What did you study at University and where did you study?
I did Zoology at Bangor University and a PhD in entomology at Leeds University.
What is your current job and what does it involve?
I suppose I would call myself an independent zoologist/entomologist and science communicator as it’s important to get the public interested in the natural world. I am working on some more book ideas (animal diversity), investigating ways of improving insect production for livestock, pet and human consumption, devising new techniques for sampling terrestrial arthropods and planning further expeditions. I also do habitat and species surveys.
We saw you in Burma for the BBC in Wild Buma. Have you visited China or any other South East Asian countries?
I have been to Sabah and peninsular Malaysia. I love this part of the world, but the habitats here, as diverse as they are, are perhaps the most threatened on the planet.
Do you have a favourite insect? If so why would you choose it?
Over one million insects species have been described, so there’s a lot to choose from. The tarantula hawks (Pepsis sp.) would have to be right up there. I caught one in Brazil that was as big as a small bird. These insects hunt and grapple with tarantulas. They administer a paralysing sting to the spider and then drag it off to a safe place before laying en egg on it. The wasp larva consumes the paralysed spider.
How badly, in your opinion is the human factor influencing ecosystems around the world?
Humans are having a devastating impact on life on earth. In the last forty years alone the populations of many species have declined enormously. Even things as seemingly benign as eating meat have far reaching consequences on the biosphere.

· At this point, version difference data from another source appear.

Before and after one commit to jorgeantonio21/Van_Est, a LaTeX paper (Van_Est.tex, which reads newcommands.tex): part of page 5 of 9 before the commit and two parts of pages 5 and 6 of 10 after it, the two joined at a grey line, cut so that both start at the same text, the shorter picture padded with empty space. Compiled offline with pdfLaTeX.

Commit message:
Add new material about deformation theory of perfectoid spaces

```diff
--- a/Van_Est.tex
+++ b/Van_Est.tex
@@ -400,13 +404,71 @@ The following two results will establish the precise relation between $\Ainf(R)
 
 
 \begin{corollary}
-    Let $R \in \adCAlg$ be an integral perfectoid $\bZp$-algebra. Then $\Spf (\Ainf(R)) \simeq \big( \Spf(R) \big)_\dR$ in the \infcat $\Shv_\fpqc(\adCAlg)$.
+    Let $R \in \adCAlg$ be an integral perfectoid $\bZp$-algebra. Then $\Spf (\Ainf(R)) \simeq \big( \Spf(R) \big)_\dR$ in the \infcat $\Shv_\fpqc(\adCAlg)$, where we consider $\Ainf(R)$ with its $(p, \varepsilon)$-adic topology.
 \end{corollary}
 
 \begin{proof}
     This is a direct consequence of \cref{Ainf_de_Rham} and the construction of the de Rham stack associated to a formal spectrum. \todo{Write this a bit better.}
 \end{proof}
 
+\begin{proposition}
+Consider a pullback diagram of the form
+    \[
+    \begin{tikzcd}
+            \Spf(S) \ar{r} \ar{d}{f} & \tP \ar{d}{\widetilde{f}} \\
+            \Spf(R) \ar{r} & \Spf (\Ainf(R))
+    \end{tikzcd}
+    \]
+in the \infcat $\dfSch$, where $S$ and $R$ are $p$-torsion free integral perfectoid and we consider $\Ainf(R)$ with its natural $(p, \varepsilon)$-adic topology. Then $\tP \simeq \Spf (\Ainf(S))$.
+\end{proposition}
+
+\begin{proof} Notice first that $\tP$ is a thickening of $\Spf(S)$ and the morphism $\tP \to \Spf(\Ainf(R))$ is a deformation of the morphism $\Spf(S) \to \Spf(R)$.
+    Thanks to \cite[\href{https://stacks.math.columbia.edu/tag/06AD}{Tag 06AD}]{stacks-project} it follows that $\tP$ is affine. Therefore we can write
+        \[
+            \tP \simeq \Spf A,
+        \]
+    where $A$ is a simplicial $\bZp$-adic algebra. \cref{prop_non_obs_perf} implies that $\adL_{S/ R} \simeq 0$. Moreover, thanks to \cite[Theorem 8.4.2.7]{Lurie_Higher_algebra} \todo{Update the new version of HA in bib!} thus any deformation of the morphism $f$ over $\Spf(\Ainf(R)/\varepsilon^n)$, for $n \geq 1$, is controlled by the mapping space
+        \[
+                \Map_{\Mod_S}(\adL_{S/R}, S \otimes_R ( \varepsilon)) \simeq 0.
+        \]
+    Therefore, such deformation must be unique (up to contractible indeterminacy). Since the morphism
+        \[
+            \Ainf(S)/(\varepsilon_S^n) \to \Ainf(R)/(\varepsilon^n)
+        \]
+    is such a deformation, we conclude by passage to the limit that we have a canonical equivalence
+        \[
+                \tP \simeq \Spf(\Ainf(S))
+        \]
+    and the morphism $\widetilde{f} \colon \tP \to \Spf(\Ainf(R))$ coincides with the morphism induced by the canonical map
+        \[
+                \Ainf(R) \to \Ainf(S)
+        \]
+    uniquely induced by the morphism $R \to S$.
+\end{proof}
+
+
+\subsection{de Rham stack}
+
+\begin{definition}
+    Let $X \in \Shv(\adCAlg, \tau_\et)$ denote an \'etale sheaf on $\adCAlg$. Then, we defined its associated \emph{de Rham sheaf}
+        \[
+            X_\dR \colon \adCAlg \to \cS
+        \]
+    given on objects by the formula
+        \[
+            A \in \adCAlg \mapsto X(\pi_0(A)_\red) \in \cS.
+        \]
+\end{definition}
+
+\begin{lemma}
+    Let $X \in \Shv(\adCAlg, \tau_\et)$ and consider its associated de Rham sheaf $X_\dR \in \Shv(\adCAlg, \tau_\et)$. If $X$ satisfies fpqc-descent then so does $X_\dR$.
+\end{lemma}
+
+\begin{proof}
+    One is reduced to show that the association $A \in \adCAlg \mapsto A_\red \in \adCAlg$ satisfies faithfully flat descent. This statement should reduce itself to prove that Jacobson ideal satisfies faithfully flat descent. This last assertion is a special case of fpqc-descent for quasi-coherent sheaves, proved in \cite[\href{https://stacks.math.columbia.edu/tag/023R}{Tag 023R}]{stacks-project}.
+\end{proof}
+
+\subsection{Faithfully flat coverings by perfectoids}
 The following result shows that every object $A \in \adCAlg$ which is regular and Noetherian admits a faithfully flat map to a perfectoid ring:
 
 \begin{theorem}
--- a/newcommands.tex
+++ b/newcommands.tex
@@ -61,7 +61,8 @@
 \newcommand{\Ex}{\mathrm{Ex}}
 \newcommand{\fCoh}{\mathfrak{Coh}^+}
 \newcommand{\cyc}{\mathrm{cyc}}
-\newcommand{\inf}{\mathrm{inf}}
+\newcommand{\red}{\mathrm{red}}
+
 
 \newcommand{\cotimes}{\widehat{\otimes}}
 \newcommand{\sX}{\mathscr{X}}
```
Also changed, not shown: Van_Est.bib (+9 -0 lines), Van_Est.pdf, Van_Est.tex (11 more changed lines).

All of the problems boil down to our profligate use of the planet’s resources and the ever-increasing obsession with economic growth that underpins capitalism. We’ve all been seduced by wanting more and more of everything and it is this which is eroding all of the systems that make the Earth suitable for complex life. The Earth is a completely self-contained system, so continued economic growth is a dangerous fallacy. For the sake of generations to come we have to wake up.
Is there anywhere you would like to visit in particular in the future?
Loads of places, but Papua New Guinea, the eastern reaches of the Himalayas and the forests of Central Africa are of particular interest.
If you had one message regarding your field that you would like to pass on, what would it be?
The natural world is still full of mystery. There’s still so much out there to discover. We know way more about cold, dead rocks in space than we do about our own beautiful, living planet.
Are there any animals, insect or otherwise, that creep you out for any reason?
I’m not too keen on slugs, but I appreciate them from a zoological point of view. The mating behaviour of the leopard slug is one reason to appreciate them.
Do you have any new books or other projects on the horizon?
I have a couple more books in the works (very early stages) and have recently been on World’s Weirdest Events (BBC 2 – Episodes 5, 6 and 7) talking about various insects and spiders.
Ross has already published several books, available to buy now! Click here for more info.